To begin it all, last Saturday night my conducting class took a field trip to the Augusta Symphony. Our professor Dr. Nabholz – who is also the director of the Choraleers – met us there, and we enjoyed an evening of four varied pieces by Barber, Takemitsu, Higdon, and Bernstein. One of the highlights of the evening came after the concert, when we got to go backstage and meet the conductor, Shizuo “Z” Kuwahara! It was exciting to be able to talk for a few minutes with someone who is making his living in the “real” world in music, and to be able to see a lot of what we discuss in class applied. The entire evening was great fun, though, from the hour and a half drive to and from (especially the GPS troubles), to discussions of the concert as a class – the five of us and our professor – over frozen yogurt after the event.

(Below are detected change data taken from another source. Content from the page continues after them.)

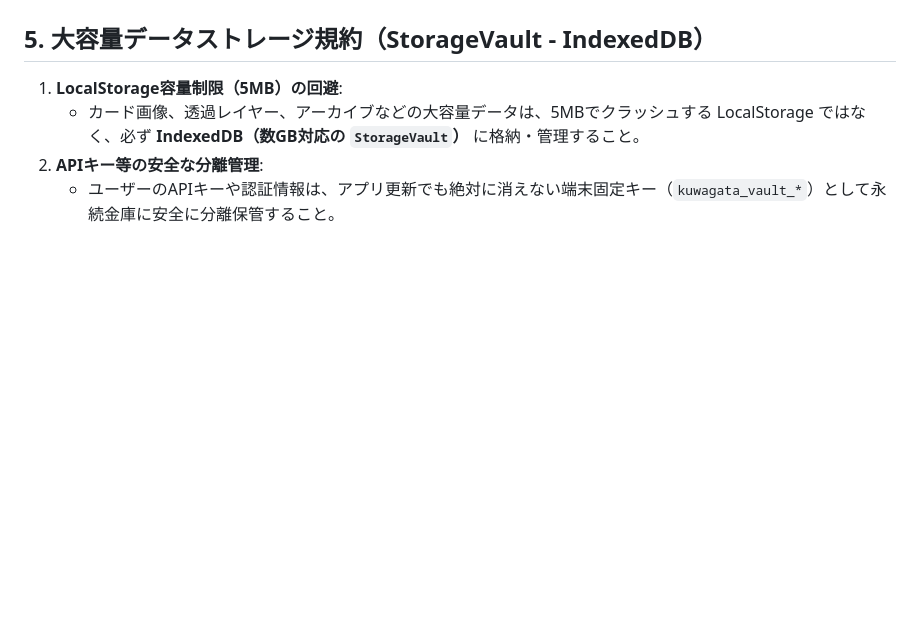
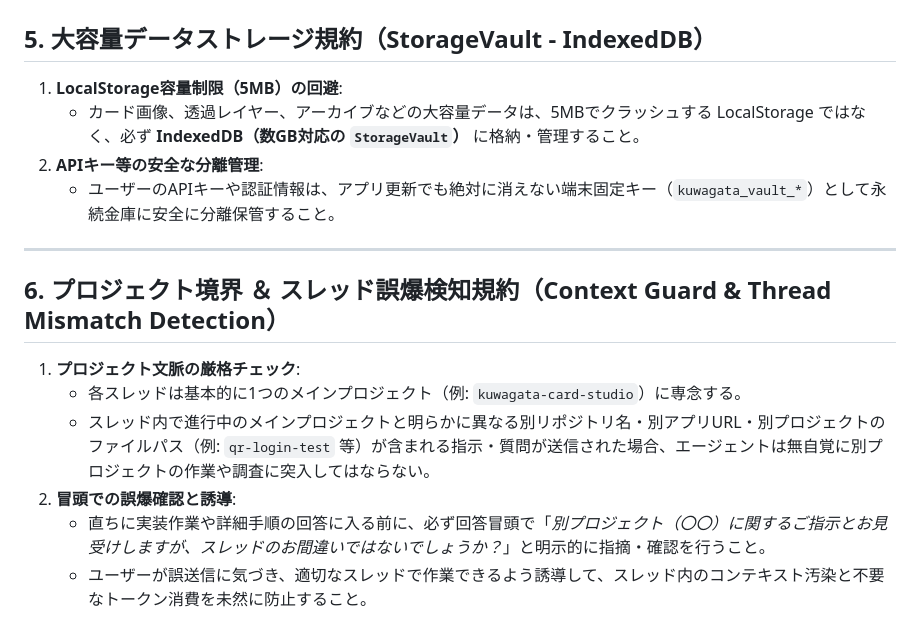
Before and after one commit to heshiheshi/kuwagata-card-studio, a Markdown page: GEMINI.md, the part around the change. Rendered like a GitHub page; blank space fills up the shorter version.

Commit message:
docs: add Section 6 Context Guard & Thread Mismatch Detection to GEMINI.md

```diff
--- a/GEMINI.md
+++ b/GEMINI.md
@@ -63,3 +63,13 @@
    - カード画像、透過レイヤー、アーカイブなどの大容量データは、5MBでクラッシュする LocalStorage ではなく、必ず **IndexedDB（数GB対応の `StorageVault`）** に格納・管理すること。
 2. **APIキー等の安全な分離管理**:
    - ユーザーのAPIキーや認証情報は、アプリ更新でも絶対に消えない端末固定キー（`kuwagata_vault_*`）として永続金庫に安全に分離保管すること。
+
+---
+
+## 6. プロジェクト境界 ＆ スレッド誤爆検知規約（Context Guard & Thread Mismatch Detection）
+1. **プロジェクト文脈の厳格チェック**:
+   - 各スレッドは基本的に1つのメインプロジェクト（例: `kuwagata-card-studio`）に専念する。
+   - スレッド内で進行中のメインプロジェクトと明らかに異なる別リポジトリ名・別アプリURL・別プロジェクトのファイルパス（例: `qr-login-test` 等）が含まれる指示・質問が送信された場合、エージェントは無自覚に別プロジェクトの作業や調査に突入してはならない。
+2. **冒頭での誤爆確認と誘導**:
+   - 直ちに実装作業や詳細手順の回答に入る前に、必ず回答冒頭で「*別プロジェクト（〇〇）に関するご指示とお見受けしますが、スレッドのお間違いではないでしょうか？*」と明示的に指摘・確認を行うこと。
+   - ユーザーが誤送信に気づき、適切なスレッドで作業できるよう誘導して、スレッド内のコンテキスト汚染と不要なトークン消費を未然に防止すること。
```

After the weekend, the week of concerts began. Monday started with Erskine’s music department hosting a concert by Winthrop’s chorus; we began the event with Erskine’s Choraleers singing a few selections, then we let them take over the stage and sing several of their pieces. As with the Intercollegiate Choral Festival the week before, it was rewarding and enjoyable to share music with and get to meet another college choir, especially in our own auditorium!
Tuesday night we hosted a Czech string quartet – the Talich Quartet. They are professionals who are internationally recognized for their talents, and this showed – the concert was absolutely brilliant! I do love string instruments, and their selections were well-chosen and exquisitely played.
Wednesday was the night off, and Thursday we co-hosted an organ recital with First Presbyterian Church in Greenwood. Our organist was Dr. Craig Cramer from Notre Dame University, who demonstrated his great skill and experience on the instrument in the variety of styles of the pieces that he chose, as well as his expression in playing them.
Finally, Friday was a concert at home featuring our instrumental chamber groups and the Women’s Chorale. Although we have more vocal than instrumental students in the department, it is always great to see what the latter can do! None of the ensembles featured in the concert were very large – Women’s Chorale being the largest, at around a dozen – but they all showed that you do not necessarily need a large choir or symphony to make a great sound.
No one can say that there is nothing to do on campus on week nights!